┌─ RECORDED INFORMATION

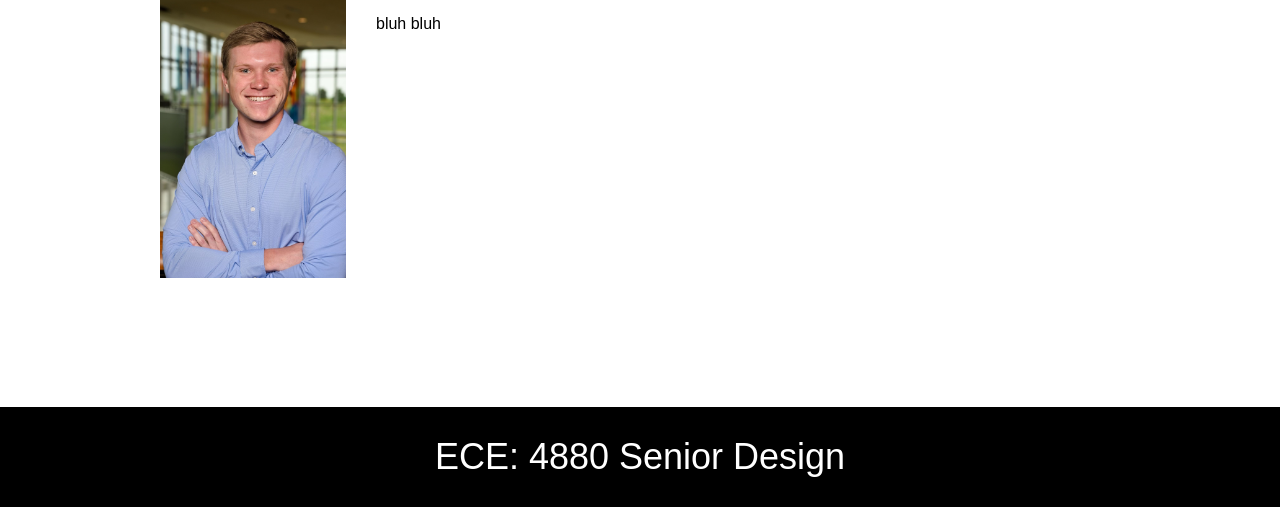
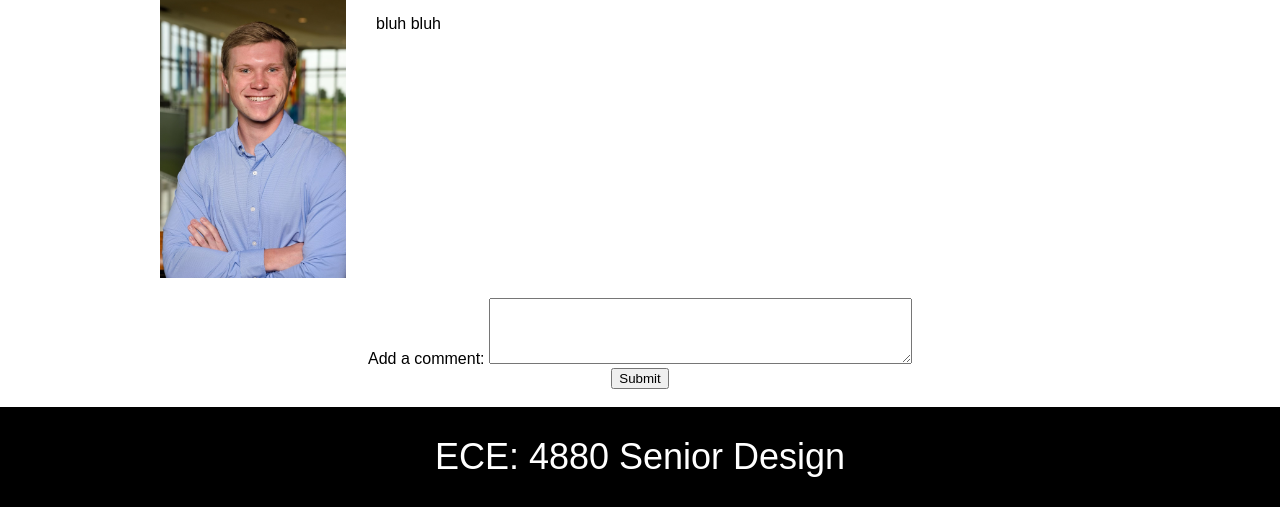
Before and after one commit to lizzy-lohmann/Lab3, a Flask app: page /justin_schumacher in a window 1280 px wide. Shown: the part 293-800 px from the top of the page. Run offline with Flask 3, Linux system fonts and the light colour scheme.

Commit message:
added comment section

```diff
--- a/templates/JustinSchumacher.html
+++ b/templates/JustinSchumacher.html
@@ -11,7 +11,7 @@
         }
         .content {
             display: flex;
-            justify-content: center; /* This will center the content area on the page */
+            justify-content: center;
             padding: 20px;
         }
         .left-column {
@@ -52,7 +52,20 @@
         <p>bluh bluh </p>
     </div>
 </div>
-    </div>
+<form action="{{ url_for('add_comment', page='justin_schumacher') }}" method="post">
+        <label for="comment">Add a comment:</label>
+        <textarea name="comment" id="comment" rows="4" cols="50"></textarea>
+        <br>
+        <input type="submit" value="Submit">
+    </form>
+
+    <!-- Display Comments -->
+    <h2>Comments:</h2>
+    <ul>
+        {% for comment in comments %}
+            <li>{{ comment }}</li>
+        {% endfor %}
+    </ul>
 <div class="footer">
     ECE: 4880 Senior Design
 </div>
```
Also changed, not shown: templates/BrennaGogel.html (+12 -0 lines), templates/ChaseDittmer.html (+14 -1 lines), templates/LizzyLohmann.html (+14 -1 lines).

└─

▶ PROBLEM DETAILS
Check each line above for the string "JustinSchumacher" and copy those that have it.

▶ SOLUTION FOR THIS TASK
--- a/templates/JustinSchumacher.html
+++ b/templates/JustinSchumacher.html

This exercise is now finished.